Tag Archives: Internet

Thank you, Clickhole

I don’t read Clickhole regularly, but I acknowledge that when this absurdist satire of clickbait articles is on point, it is on point. Sometimes I have trouble breathing from how much I’m laughing. My latest favourites:

Making A Difference: These Barely Legal Teens Got Together And Cleaned Up Their Local Park

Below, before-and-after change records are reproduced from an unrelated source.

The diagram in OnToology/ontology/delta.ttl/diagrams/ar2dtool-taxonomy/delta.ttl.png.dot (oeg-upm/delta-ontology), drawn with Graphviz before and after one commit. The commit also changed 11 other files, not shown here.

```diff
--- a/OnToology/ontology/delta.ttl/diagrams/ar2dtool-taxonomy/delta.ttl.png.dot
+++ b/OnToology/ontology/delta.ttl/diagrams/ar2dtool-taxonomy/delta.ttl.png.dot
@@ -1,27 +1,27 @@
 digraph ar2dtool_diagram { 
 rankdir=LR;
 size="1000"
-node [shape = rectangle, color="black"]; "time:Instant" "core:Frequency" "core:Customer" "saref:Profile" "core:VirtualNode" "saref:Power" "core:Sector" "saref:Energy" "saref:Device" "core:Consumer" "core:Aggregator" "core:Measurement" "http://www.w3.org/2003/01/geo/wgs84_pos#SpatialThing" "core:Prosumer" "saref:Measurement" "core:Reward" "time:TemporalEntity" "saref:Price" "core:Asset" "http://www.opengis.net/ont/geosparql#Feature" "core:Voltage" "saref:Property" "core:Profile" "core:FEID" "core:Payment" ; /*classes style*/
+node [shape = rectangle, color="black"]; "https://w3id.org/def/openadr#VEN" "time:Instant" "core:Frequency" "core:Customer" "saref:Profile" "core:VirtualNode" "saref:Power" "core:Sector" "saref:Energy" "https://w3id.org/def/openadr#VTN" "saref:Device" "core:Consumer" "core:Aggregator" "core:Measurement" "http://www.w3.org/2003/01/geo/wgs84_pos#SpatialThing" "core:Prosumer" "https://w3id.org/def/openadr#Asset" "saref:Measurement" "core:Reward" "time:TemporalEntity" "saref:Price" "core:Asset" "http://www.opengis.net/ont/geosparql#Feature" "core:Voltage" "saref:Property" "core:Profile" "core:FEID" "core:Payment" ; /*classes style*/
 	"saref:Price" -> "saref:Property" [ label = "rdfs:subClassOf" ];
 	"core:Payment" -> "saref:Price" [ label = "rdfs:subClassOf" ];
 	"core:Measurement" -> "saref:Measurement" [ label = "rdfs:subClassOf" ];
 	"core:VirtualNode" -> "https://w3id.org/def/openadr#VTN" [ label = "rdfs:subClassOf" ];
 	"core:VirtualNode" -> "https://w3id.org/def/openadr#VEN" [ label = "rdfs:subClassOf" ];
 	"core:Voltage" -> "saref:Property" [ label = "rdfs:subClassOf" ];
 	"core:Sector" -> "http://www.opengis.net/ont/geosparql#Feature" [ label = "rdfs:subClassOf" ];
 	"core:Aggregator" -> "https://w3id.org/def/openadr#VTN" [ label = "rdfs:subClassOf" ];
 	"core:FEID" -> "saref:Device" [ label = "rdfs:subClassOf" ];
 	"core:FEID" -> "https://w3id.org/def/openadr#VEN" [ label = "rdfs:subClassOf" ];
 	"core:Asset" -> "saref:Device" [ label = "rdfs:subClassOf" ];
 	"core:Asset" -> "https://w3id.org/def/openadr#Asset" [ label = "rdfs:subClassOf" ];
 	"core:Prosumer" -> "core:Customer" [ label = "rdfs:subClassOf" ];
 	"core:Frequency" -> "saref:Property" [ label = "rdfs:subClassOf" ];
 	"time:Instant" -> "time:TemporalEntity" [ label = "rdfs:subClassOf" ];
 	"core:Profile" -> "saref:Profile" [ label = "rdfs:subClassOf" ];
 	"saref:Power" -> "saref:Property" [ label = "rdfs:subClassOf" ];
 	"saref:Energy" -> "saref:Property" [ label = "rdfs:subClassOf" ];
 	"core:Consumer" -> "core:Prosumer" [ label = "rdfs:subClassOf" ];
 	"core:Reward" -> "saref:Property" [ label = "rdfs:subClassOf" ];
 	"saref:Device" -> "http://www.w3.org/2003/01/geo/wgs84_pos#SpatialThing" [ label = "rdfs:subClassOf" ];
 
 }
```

Whether they were pigtailed petites with daddy issues, all-natural Latinas, or twink teen boys, every single one of them showed up bright and early to make a difference. No matter their background, these barely legal teens united to clean up over 100 pounds of waste and install a new plastic play structure, and Modesto residents took notice[.]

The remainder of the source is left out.